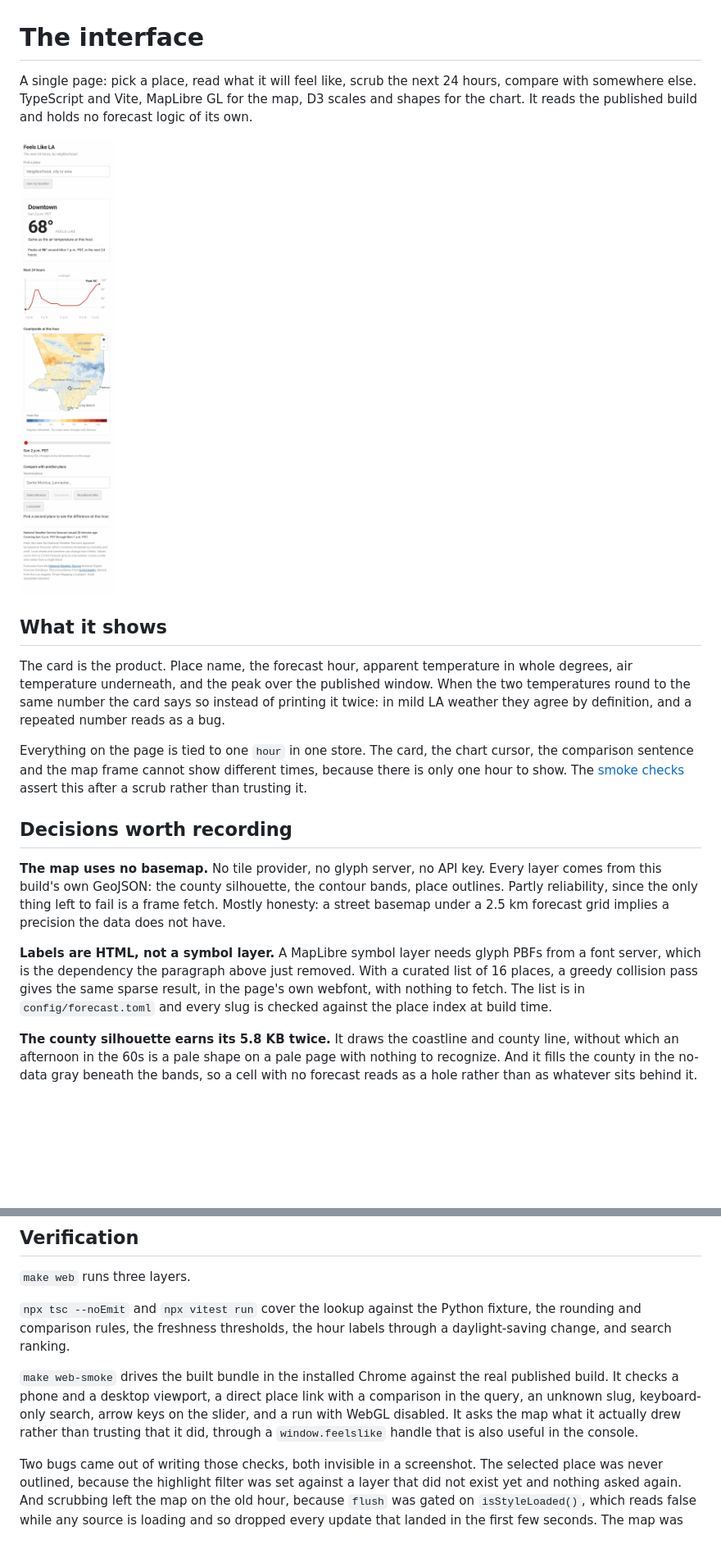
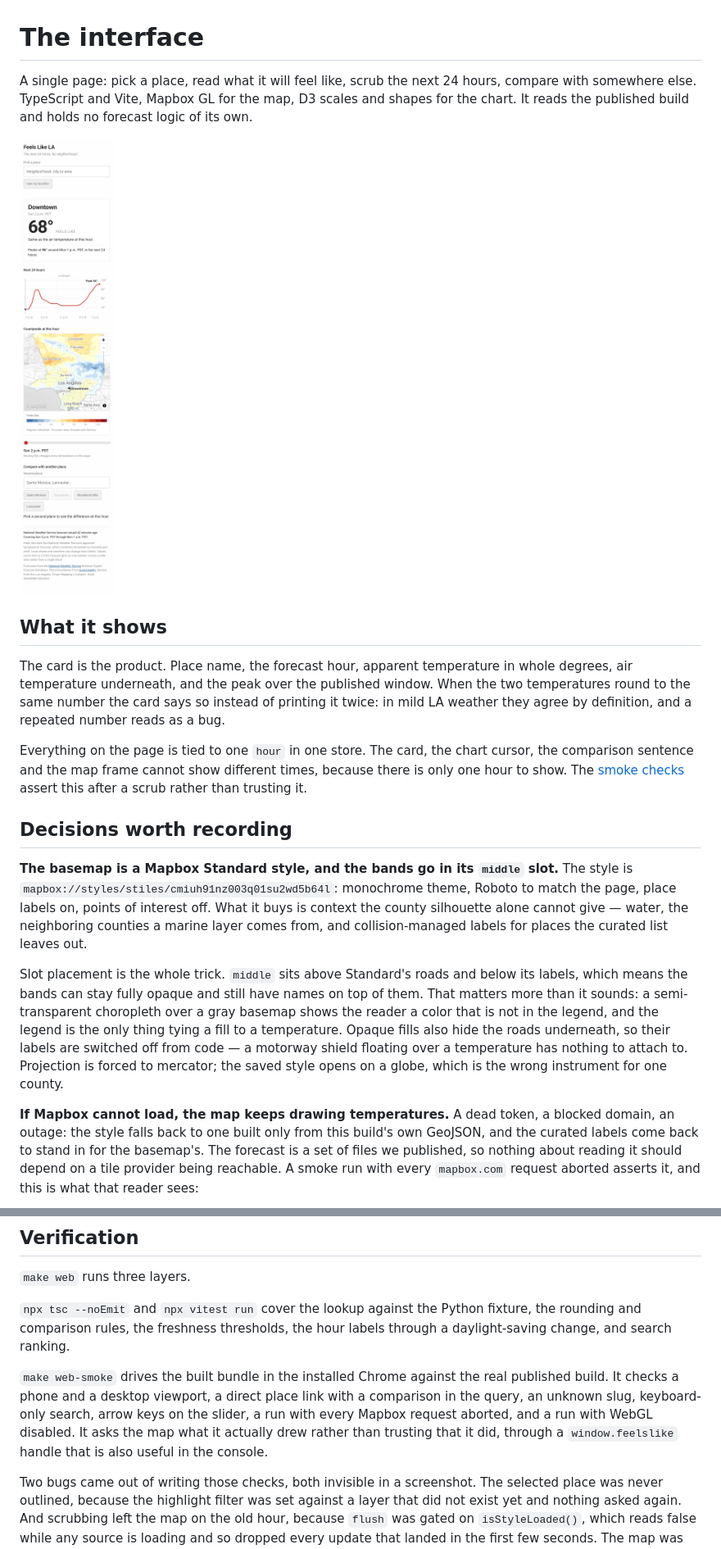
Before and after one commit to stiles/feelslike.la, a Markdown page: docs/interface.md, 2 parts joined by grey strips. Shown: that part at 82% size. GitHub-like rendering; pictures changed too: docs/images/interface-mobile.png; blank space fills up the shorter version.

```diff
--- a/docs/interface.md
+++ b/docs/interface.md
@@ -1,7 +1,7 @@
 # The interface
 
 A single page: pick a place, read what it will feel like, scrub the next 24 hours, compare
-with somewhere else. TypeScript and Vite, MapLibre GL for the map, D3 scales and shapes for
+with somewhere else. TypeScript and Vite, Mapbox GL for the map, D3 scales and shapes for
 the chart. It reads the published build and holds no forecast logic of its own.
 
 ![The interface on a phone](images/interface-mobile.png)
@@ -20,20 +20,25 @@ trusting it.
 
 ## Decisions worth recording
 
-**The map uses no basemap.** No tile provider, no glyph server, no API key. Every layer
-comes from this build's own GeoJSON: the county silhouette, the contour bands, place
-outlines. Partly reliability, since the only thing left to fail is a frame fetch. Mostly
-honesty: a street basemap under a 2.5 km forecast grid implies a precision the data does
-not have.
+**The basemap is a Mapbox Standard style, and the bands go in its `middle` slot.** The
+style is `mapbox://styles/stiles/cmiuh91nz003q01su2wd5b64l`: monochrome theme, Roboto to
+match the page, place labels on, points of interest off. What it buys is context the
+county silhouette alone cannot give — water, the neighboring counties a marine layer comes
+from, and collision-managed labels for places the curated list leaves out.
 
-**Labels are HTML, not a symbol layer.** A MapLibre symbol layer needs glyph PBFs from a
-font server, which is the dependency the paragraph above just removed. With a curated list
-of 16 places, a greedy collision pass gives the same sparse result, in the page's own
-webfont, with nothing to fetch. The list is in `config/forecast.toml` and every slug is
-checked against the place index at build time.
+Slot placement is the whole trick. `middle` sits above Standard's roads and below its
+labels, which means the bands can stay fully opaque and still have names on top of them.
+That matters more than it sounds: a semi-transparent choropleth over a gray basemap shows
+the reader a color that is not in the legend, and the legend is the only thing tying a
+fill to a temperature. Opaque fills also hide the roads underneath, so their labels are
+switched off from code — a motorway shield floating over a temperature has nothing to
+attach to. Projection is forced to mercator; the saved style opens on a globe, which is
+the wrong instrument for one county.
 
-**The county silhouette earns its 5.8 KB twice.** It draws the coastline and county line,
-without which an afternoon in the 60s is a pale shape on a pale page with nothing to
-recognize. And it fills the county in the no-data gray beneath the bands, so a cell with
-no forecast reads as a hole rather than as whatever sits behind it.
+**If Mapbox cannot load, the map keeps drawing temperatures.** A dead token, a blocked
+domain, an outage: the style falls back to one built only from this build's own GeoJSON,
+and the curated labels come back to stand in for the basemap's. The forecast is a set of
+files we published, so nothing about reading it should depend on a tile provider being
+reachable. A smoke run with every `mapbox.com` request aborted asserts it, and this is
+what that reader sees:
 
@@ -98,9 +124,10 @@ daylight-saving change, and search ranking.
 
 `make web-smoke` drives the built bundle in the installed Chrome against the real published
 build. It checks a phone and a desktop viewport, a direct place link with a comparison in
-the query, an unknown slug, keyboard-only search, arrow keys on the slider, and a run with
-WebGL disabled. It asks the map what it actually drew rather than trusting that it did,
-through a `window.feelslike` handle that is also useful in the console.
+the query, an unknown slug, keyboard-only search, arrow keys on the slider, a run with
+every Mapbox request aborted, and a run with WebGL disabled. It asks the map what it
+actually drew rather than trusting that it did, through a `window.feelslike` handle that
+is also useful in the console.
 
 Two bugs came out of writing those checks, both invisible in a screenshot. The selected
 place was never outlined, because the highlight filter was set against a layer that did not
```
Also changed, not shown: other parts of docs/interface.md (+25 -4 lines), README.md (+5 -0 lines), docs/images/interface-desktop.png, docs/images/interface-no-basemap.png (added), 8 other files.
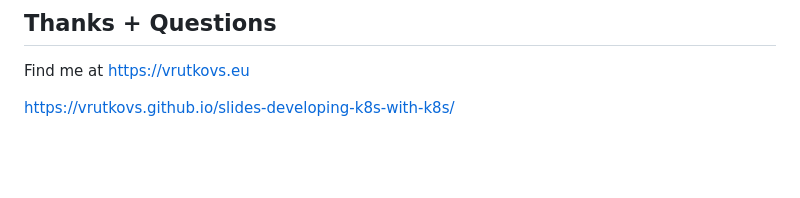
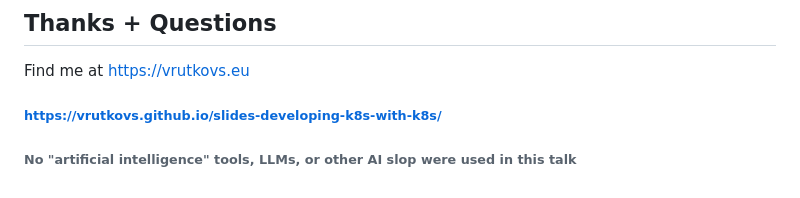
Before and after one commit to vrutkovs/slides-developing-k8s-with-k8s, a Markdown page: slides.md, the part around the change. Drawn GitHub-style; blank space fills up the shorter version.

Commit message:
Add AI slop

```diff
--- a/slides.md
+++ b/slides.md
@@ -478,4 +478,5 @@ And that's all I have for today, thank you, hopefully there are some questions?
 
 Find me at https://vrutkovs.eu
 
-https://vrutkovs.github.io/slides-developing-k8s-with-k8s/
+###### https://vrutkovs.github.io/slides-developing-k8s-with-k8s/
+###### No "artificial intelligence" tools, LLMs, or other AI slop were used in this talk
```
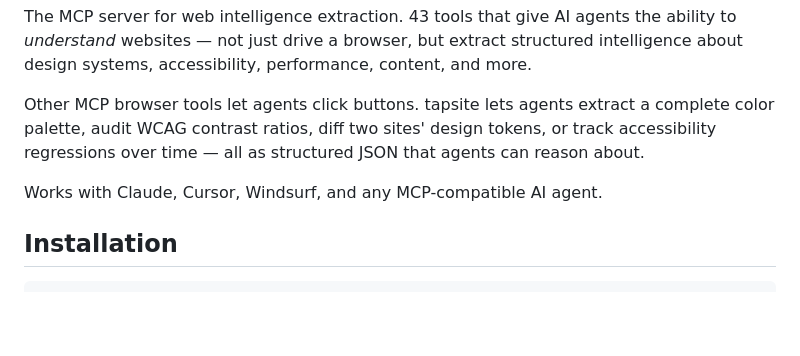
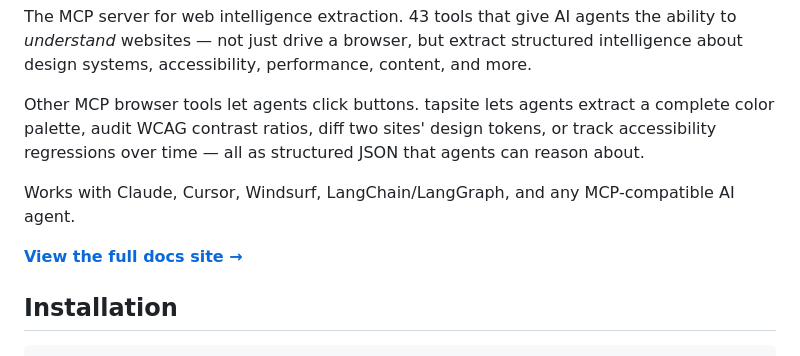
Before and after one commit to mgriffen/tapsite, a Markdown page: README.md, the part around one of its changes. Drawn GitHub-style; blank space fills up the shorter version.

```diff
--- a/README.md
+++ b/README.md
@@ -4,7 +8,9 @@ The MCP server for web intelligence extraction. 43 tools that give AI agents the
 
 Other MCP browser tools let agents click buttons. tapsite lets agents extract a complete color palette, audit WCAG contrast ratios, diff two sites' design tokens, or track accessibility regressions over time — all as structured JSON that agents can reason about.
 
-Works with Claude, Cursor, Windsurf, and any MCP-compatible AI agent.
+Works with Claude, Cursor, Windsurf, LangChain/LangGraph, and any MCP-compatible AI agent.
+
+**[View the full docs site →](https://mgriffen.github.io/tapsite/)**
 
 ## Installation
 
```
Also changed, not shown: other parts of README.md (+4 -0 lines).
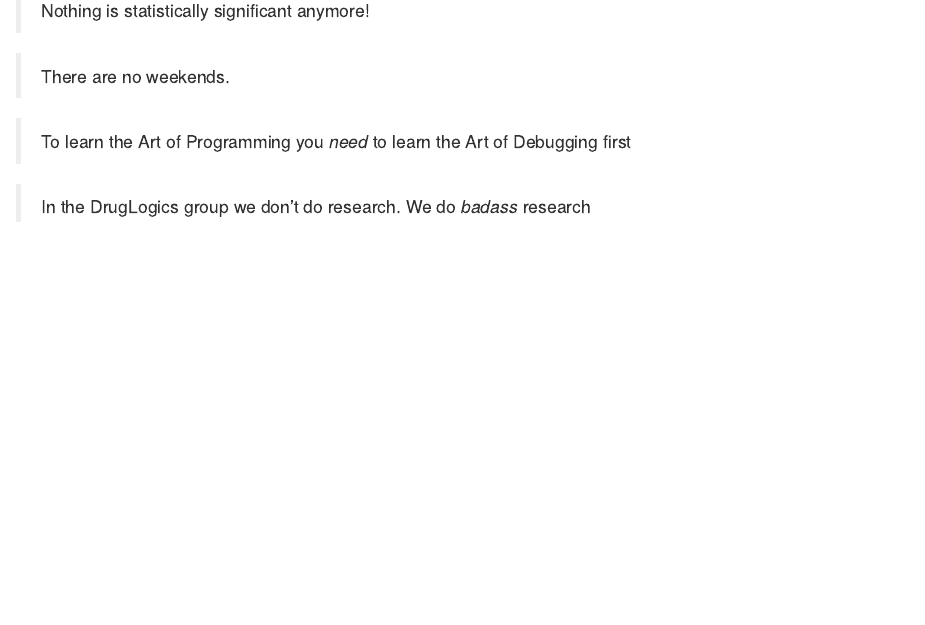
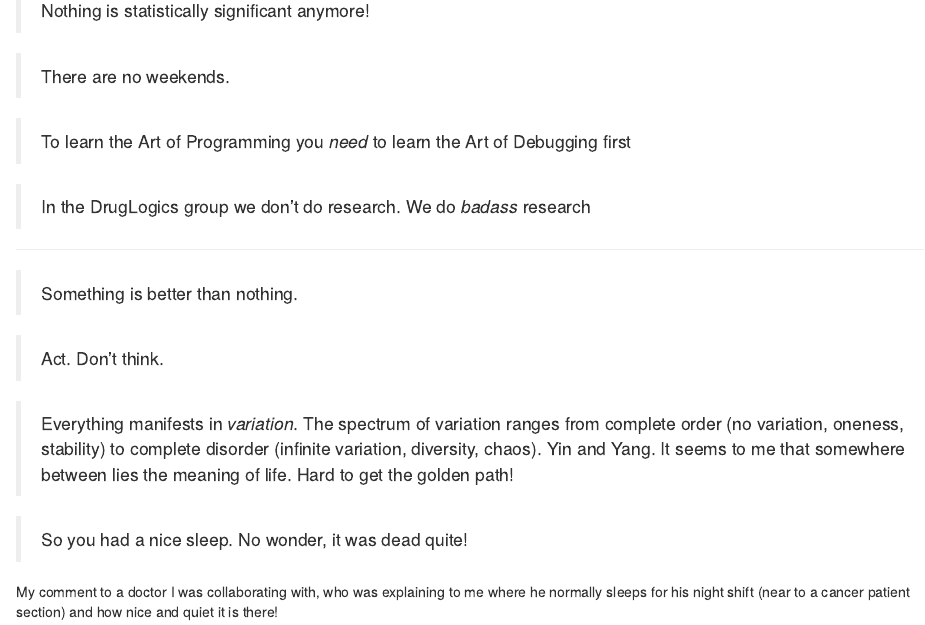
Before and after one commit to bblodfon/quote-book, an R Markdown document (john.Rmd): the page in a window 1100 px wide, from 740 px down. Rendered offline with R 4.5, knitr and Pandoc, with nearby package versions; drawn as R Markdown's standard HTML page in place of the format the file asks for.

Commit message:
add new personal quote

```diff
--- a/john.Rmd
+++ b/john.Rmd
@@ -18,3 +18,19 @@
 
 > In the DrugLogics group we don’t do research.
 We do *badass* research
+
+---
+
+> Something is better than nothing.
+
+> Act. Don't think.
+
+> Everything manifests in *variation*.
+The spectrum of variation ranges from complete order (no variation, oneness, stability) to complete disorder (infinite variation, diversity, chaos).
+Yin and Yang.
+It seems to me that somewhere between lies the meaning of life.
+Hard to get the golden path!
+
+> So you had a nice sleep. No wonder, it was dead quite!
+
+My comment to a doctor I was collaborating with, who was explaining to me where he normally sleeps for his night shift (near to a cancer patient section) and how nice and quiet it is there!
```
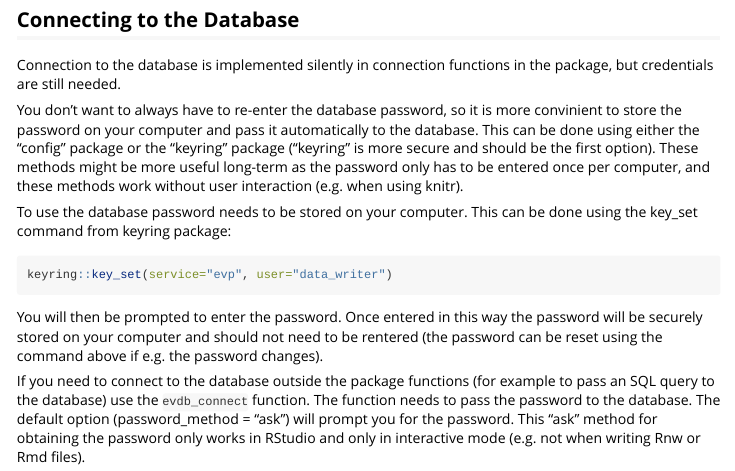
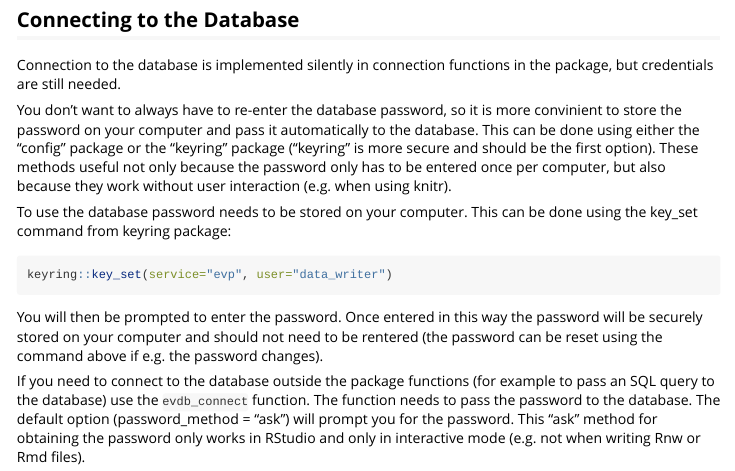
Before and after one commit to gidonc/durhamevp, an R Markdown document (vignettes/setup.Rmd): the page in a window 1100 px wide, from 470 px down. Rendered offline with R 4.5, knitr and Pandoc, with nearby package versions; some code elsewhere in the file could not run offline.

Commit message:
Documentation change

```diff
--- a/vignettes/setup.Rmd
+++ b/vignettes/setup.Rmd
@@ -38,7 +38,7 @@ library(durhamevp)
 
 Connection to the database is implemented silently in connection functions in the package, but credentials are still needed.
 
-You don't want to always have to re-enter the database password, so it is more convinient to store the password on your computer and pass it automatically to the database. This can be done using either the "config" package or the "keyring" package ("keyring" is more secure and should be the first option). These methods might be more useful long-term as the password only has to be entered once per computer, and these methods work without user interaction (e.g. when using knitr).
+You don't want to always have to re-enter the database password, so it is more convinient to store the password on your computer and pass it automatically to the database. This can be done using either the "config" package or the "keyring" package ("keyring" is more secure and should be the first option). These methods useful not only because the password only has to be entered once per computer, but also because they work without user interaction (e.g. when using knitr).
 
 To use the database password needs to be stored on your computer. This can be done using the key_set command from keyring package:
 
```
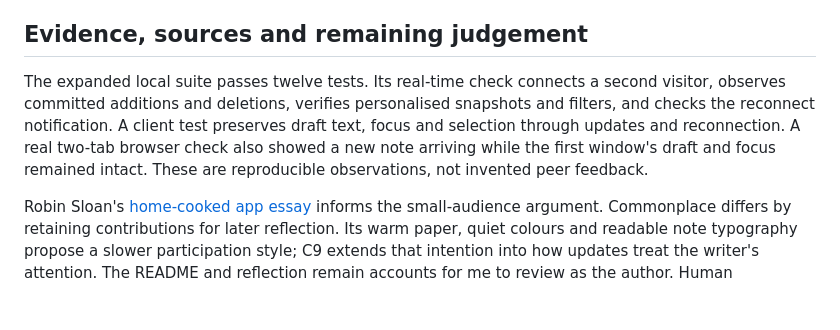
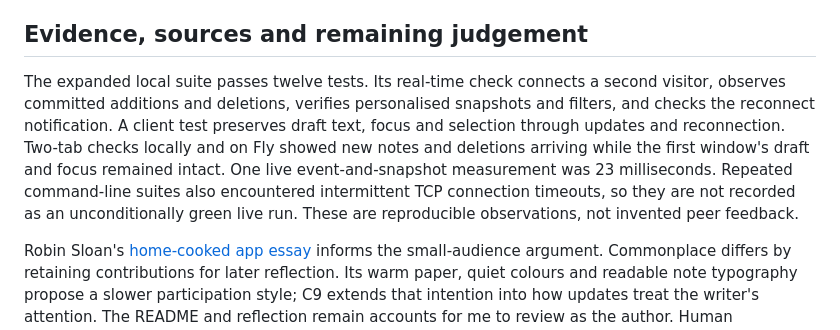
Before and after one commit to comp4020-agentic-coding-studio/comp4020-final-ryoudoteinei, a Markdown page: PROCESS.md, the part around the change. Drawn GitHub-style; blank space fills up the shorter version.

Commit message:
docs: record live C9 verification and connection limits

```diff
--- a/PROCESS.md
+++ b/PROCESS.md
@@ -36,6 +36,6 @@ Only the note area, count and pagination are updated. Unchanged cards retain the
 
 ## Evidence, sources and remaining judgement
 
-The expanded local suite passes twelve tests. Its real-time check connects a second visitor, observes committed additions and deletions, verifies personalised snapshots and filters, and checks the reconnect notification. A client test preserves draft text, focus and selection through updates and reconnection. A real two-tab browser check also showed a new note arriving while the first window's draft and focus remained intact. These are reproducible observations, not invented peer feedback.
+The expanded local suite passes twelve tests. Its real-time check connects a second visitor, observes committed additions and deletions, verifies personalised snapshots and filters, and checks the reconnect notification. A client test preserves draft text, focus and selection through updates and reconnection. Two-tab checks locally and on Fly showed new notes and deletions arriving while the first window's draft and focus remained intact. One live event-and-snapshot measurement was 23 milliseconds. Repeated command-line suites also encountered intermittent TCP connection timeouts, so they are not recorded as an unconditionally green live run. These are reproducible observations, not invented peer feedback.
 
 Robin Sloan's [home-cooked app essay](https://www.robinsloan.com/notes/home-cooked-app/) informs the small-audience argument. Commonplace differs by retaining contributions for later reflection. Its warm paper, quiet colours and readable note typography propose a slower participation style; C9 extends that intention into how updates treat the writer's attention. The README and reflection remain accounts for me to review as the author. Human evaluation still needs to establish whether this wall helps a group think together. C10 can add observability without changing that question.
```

WORK REQUIRED
All lines in the records with the string "space" should be copied out.

RESULT OF THIS TASK
Before and after one commit to stiles/feelslike.la, a Markdown page: docs/interface.md, 2 parts joined by grey strips. Shown: that part at 82% size. GitHub-like rendering; pictures changed too: docs/images/interface-mobile.png; blank space fills up the shorter version.
Before and after one commit to vrutkovs/slides-developing-k8s-with-k8s, a Markdown page: slides.md, the part around the change. Drawn GitHub-style; blank space fills up the shorter version.
Before and after one commit to mgriffen/tapsite, a Markdown page: README.md, the part around one of its changes. Drawn GitHub-style; blank space fills up the shorter version.
Before and after one commit to comp4020-agentic-coding-studio/comp4020-final-ryoudoteinei, a Markdown page: PROCESS.md, the part around the change. Drawn GitHub-style; blank space fills up the shorter version.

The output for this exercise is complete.